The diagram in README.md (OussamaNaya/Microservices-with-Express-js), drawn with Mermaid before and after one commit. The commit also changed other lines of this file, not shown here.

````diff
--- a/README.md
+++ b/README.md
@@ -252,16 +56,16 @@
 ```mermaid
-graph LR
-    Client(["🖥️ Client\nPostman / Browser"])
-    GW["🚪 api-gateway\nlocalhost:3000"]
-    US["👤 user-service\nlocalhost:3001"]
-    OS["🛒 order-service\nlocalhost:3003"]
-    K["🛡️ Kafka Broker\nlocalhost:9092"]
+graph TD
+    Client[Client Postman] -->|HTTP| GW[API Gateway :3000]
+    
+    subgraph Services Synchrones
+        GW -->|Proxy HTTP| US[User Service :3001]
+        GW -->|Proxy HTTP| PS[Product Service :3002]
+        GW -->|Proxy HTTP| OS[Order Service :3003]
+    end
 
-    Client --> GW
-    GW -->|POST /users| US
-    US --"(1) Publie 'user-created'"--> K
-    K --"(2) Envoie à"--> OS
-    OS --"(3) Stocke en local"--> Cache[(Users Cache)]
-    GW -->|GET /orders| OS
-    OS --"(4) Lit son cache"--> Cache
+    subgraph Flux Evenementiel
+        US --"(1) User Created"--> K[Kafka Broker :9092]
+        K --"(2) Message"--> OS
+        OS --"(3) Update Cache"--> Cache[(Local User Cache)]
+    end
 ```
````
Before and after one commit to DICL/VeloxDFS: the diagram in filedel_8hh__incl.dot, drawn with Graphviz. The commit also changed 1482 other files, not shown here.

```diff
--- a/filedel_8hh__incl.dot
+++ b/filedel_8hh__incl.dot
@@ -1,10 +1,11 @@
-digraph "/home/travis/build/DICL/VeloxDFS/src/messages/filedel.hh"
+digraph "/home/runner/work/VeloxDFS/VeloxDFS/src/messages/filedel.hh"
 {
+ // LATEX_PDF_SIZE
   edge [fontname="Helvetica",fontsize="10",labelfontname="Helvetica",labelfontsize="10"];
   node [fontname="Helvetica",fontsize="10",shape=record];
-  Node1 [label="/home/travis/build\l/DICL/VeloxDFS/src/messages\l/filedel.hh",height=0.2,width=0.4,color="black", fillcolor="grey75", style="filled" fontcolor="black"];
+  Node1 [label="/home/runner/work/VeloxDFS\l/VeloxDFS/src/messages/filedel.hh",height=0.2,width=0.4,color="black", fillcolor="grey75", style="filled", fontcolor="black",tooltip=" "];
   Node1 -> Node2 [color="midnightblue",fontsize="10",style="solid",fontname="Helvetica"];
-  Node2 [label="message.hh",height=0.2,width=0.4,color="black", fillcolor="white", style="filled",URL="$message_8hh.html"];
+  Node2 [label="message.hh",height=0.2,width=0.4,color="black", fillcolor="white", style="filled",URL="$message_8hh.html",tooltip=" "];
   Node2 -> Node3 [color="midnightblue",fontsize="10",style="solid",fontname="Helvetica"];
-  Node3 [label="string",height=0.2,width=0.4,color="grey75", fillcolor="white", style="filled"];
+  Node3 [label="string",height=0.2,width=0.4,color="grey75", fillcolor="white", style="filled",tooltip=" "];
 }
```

____________________

▶ _What to produce_: Write out every line of the listing that holds the word "messages".

▶ _Solution_:
-digraph "/home/travis/build/DICL/VeloxDFS/src/messages/filedel.hh"
+digraph "/home/runner/work/VeloxDFS/VeloxDFS/src/messages/filedel.hh"
-  Node1 [label="/home/travis/build\l/DICL/VeloxDFS/src/messages\l/filedel.hh",height=0.2,width=0.4,color="black", fillcolor="grey75", style="filled" fontcolor="black"];
+  Node1 [label="/home/runner/work/VeloxDFS\l/VeloxDFS/src/messages/filedel.hh",height=0.2,width=0.4,color="black", fillcolor="grey75", style="filled", fontcolor="black",tooltip=" "];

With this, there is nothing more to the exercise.